A Reader's Guide to the Bible
Approaching the Bible for the first time can be intimidating. At sixty-six books, nearly 800,000 words, and numerous kings, prophets, and deliverers, as well as priests and apostles, where should you begin? In what order should you read it? Why...
You May Also Like
Approaching the Bible for the first time can be intimidating. At sixty-six books, nearly 800,000 words, and numerous kings, prophets, and deliverers, as well as priests and apostles, where should you begin? In what order should you read it? Why are there narratives here and over there, but other things mixed between? And is there an alternative to reading the Bible from Genesis to Revelation? In A Reader's Guide to the Bible John Goldingay places the biblical books in their times and settings, and then lays out a memorable pattern for understanding the Bible. Three categories of biblical books-story, word, and response-form three doors into the cathedral that is the Bible: the story of God and his people, the word of God to his people, and the people's response to God. Whether you are a person of Christian faith or other faith, or no faith at all, here is a reliable guide to exploring the Bible. Written by a highly accomplished biblical scholar, A Reader's Guide to the Bible joins a clear and direct style with a maestro's touch.
John Goldingay (Ph.D., University of Nottingham) is David Allan Hubbard Professor of Old Testament at Fuller Theological Seminary in Pasadena, California. His books include Models for Scripture; Models for Interpretation of Scripture; Walk On; and commentaries on Psalms (Baker Commentary on the Old Testament Wisdom and Psalms - 3 volumes); Isaiah (New International Bible Commentary); Daniel (Word Biblical Commentary); The Message of Isaiah 40-55: A Literary-Theological Commentary; and with David Payne, Isaiah 40-66 (International Critical Commentary - 2 volumes), and the recently completed Old Testament Theology(three volumes from InterVarsity Press). His major project is now to complete the series Old Testament for Everyone Bible commentary series
Koorong - Editorial Review.
- Approaching The Bible For The First Time Can Be Intimidating.

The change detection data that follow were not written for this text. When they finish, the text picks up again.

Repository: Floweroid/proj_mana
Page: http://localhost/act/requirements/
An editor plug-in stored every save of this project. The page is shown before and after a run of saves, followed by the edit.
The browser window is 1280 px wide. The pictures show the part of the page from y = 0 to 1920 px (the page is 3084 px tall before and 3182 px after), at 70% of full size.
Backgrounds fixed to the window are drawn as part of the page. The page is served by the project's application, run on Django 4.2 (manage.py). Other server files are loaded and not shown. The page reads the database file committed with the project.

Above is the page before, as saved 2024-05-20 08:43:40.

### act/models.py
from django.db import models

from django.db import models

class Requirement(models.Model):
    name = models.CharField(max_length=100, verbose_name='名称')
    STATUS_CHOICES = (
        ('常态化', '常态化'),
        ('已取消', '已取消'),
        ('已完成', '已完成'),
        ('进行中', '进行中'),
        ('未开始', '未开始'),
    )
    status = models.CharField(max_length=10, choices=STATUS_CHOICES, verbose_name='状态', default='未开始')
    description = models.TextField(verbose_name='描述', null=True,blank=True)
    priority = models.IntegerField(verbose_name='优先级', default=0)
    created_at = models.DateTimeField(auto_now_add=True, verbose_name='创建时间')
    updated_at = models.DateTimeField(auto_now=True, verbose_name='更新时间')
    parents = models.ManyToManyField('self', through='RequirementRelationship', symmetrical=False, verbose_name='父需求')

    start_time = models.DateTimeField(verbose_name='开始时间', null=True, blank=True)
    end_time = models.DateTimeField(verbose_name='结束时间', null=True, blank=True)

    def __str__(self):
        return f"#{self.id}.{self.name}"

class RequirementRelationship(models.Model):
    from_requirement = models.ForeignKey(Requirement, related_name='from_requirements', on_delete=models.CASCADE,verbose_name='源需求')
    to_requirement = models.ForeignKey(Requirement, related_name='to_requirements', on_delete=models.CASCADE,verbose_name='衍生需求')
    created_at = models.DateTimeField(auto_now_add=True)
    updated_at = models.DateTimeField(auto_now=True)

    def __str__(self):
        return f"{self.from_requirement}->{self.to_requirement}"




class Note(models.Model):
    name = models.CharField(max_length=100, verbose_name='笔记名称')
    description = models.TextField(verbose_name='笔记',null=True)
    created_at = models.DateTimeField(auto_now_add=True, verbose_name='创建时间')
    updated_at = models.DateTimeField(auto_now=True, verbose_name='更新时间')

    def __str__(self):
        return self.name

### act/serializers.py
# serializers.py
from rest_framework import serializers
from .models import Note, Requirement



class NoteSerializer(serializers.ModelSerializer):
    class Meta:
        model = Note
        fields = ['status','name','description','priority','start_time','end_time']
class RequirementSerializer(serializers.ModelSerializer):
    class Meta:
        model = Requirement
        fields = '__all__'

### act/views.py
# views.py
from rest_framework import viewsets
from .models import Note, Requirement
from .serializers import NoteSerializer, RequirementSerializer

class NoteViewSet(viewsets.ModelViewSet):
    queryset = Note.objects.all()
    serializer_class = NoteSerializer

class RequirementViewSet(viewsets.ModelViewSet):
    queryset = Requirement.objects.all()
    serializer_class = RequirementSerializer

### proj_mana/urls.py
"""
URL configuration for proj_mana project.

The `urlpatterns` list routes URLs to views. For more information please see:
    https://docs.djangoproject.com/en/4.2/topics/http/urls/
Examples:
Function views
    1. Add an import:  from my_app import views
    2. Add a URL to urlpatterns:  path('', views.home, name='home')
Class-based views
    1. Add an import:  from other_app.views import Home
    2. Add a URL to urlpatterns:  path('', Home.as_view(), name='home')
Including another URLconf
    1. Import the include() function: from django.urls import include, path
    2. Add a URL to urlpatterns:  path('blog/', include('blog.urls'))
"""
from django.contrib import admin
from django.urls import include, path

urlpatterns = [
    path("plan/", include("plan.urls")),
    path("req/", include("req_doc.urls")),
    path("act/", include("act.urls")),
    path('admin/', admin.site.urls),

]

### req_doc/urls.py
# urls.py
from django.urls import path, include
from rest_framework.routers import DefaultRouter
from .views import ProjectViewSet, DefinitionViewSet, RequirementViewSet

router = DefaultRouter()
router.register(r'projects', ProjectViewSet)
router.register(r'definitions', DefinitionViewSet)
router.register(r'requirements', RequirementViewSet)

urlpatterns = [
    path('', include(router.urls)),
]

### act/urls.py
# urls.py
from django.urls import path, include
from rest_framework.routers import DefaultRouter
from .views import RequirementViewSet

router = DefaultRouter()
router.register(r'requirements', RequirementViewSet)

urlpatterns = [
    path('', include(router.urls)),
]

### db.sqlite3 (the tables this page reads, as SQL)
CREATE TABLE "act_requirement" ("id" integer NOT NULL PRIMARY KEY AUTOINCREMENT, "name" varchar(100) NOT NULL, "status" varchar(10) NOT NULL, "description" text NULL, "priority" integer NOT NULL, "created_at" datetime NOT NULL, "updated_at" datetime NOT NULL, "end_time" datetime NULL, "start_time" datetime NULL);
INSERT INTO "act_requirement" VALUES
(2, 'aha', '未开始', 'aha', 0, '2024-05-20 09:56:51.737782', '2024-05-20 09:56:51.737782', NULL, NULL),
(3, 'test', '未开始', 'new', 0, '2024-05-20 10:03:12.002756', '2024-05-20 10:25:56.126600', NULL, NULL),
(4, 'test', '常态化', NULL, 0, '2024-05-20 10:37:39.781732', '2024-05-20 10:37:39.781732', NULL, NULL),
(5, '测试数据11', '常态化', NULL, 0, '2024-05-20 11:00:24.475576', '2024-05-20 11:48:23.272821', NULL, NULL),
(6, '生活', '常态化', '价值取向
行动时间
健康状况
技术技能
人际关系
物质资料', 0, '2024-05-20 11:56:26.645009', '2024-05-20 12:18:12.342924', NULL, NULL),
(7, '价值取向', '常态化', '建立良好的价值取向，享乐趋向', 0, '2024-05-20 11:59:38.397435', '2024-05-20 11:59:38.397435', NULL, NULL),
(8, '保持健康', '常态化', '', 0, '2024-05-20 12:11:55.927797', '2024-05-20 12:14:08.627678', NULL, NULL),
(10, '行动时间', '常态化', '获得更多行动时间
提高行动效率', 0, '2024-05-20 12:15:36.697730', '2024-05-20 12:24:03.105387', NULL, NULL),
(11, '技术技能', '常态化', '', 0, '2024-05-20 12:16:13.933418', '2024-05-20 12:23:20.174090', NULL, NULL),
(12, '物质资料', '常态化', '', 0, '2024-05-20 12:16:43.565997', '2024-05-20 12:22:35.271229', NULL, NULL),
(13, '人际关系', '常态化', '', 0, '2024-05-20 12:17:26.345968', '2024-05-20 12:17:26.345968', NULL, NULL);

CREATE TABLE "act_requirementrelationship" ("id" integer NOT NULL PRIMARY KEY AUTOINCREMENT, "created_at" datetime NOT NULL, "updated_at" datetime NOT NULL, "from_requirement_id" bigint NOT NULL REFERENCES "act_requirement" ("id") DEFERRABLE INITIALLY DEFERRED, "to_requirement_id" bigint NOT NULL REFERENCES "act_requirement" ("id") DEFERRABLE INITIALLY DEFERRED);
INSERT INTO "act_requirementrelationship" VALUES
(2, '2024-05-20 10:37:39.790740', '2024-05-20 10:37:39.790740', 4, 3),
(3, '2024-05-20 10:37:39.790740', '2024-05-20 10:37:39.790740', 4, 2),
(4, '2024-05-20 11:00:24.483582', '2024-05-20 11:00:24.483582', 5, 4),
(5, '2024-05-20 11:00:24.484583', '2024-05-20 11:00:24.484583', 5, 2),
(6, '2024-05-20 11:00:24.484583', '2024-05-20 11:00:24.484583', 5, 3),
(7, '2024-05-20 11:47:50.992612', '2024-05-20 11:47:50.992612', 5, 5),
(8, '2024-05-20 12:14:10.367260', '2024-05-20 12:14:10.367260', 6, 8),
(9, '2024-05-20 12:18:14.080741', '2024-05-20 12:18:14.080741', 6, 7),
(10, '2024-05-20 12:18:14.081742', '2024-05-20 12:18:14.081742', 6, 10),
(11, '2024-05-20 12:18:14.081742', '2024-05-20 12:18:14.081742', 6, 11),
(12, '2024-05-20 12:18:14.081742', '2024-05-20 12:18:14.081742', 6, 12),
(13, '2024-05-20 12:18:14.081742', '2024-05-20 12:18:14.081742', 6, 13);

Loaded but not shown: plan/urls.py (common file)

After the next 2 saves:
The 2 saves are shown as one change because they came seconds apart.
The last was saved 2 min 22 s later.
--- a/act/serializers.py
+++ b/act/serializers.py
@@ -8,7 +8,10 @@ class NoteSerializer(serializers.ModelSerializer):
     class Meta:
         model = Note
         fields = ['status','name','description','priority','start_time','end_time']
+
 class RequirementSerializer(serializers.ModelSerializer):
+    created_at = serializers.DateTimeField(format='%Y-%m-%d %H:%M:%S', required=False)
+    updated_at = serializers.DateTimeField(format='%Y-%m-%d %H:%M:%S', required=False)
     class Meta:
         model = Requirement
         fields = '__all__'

At Sixty-six Books, Nearly 800,000 Words, And Numerous Kings, Prophets, And Deliverers, As Well As Priests And Apostles, Where Should You Begin? In What Order Should You Read It? Why Are There Narratives Here And Over There, But Other Things Mixed Between? And Is There An Alternative To Reading The Bible From Genesis To Revelation? In <em>a Reader's Guide To The Bible</em> John Goldingay Places The Biblical Books In Their Times And Settings, And Then Lays Out A Memorable Pattern For Understanding The Bible. Three Categories Of Biblical Books-story, Word, And Response-form Three Doors Into The Cathedral That Is The Bible: The Story Of God And His People, The Word Of God To His People, And The People's Response To God. Whether You Are A Person Of Christian Faith Or Other Faith, Or No Faith At All, Here Is A Reliable Guide To Exploring The Bible. Written By A Highly Accomplished Biblical Scholar, <em>a Reader's Guide To The Bible</em> Joins A Clear And Direct Style With A Maestro's Touch.
- <strong>part I: The Story Of God And His People</strong>
- 4. Beginnings: Genesis To Numbers5. From Triumph To Defeat: Deuteronomy To Kings6. The Story Of The Community: Chronicles, Ezra, Nehemiah7. Short Stories: Ruth, Esther, Jonah, And Daniel8. The Story Of Jesus And The Church: Matthew To Acts
- <strong>part Ii: The Word Of God To His People</strong>
- 9. The Instruction Of The Priests: Exodus To Deuteronomy10. The Message Of The Prophets: Isaiah To Malachi11. The Letters Of The Apostles: Romans To Jude12. The Visions Of The Seers: Daniel, Revelation13. The Advice Of The Wise Men: Proverbs, Song Of Songs
- <strong>part Iii: Israel S Response To God</strong>
- 14. Prayer And Praise: Psalms, Lamentations15. Doubts And Certainties: Ecclesiastes, Job
- <strong>part Iv: The Bible Today</strong>
- 16. The Bible Todayscripture Index